(RxWiki News) Smoking not only hurts your lungs but also your kidneys. People who smoke raise their risk of kidney cancer, and those who keep smoking may be making the cancer worse.
Researchers not only found that smoking increases the risk for kidney cancer, but also that heavier smoking can increase the chance of getting a more aggressive form of the cancer. However, patients who quit smoking can reduce their risk of aggressive kidney cancer.
"Smoking makes kidney cancer worse."
In order to study the relationship between smoking and renal cell carcinoma (a type of kidney cancer), Thomas J. Polascik and his colleagues from Duke University Medical Center looked at data from 845 people who had undergone surgery for kidney cancer. The patients reported their own smoking history.
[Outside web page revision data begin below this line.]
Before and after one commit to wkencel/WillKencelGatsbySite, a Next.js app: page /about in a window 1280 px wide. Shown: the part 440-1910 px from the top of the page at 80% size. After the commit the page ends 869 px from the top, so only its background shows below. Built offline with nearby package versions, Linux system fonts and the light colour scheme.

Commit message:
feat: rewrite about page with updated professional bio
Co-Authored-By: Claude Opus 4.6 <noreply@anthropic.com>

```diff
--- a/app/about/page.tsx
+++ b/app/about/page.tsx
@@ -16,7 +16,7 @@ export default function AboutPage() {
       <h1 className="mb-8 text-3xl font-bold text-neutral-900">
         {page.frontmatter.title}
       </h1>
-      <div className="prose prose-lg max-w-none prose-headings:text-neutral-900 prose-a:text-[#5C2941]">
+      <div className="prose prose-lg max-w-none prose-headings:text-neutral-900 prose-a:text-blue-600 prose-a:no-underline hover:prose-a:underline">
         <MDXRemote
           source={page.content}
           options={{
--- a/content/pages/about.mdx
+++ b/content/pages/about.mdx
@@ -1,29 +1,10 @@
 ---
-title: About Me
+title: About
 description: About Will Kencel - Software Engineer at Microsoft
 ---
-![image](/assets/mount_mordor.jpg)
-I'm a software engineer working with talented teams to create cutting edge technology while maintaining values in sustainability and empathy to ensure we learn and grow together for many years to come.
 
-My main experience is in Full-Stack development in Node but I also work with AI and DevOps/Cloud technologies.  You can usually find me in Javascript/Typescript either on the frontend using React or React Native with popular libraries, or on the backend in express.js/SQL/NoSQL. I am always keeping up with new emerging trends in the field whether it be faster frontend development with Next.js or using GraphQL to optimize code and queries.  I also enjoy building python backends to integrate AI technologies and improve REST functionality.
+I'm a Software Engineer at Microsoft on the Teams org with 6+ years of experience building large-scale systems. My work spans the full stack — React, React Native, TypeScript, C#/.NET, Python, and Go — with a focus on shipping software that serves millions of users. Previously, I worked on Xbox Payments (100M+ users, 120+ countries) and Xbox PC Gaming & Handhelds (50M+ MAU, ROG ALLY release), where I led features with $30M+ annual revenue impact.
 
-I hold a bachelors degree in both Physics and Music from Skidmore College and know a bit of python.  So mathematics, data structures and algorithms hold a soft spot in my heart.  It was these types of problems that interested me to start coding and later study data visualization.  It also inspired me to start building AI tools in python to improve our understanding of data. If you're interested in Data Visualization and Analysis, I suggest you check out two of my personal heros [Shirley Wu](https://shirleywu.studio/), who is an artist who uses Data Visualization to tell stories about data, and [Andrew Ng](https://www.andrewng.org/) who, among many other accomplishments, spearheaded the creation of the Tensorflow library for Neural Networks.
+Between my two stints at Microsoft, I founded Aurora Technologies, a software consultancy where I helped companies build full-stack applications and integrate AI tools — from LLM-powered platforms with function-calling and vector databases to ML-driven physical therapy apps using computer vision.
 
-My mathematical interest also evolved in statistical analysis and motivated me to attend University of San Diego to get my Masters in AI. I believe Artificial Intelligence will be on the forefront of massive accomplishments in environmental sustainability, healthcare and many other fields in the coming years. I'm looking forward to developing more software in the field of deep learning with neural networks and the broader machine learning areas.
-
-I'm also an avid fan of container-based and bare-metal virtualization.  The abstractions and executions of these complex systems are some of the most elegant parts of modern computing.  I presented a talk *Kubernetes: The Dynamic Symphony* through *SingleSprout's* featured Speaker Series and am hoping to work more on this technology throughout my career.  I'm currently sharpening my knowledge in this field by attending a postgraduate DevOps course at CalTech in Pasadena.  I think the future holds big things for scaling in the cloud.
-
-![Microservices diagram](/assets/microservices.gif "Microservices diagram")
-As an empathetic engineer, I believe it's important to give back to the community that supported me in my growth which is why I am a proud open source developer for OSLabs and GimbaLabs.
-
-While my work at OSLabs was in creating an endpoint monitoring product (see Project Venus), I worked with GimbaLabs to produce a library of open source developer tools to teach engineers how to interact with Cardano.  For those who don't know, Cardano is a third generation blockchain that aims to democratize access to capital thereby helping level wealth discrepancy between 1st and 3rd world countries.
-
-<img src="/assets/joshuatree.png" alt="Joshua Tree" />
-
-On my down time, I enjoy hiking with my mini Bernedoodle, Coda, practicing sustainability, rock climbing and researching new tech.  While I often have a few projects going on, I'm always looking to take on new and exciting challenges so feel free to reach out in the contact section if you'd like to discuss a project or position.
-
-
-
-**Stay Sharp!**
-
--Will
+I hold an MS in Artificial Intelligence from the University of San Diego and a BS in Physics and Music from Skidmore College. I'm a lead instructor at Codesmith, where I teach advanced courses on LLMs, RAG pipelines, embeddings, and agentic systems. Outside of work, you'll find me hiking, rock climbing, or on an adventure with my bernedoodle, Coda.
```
Of all the things that put people at risk for kidney cancer, smoking is one of the few that an individual can change. For this reason, the authors write, it is important for kidney cancer patients to quit smoking.
These findings also add to the huge list of reasons that people should not smoke.
The researchers found:
- Of all the patients, 19.4 percent were current smokers and 29.1 percent used to smoke. Almost 25 percent of the study's participants had advanced renal cell carcinoma.
- Current smokers were 1.5 times more likely to develop advanced renal cell carcinoma
- Former smokers were 1.6 times more likely to develop advanced renal cell carcinoma
- Heavier smoking - or smoking for a longer period of time and more frequently - was linked to a greater risk of advanced renal cell carcinoma
- Quitting smoking reduced the risk of advanced renal cell carcinoma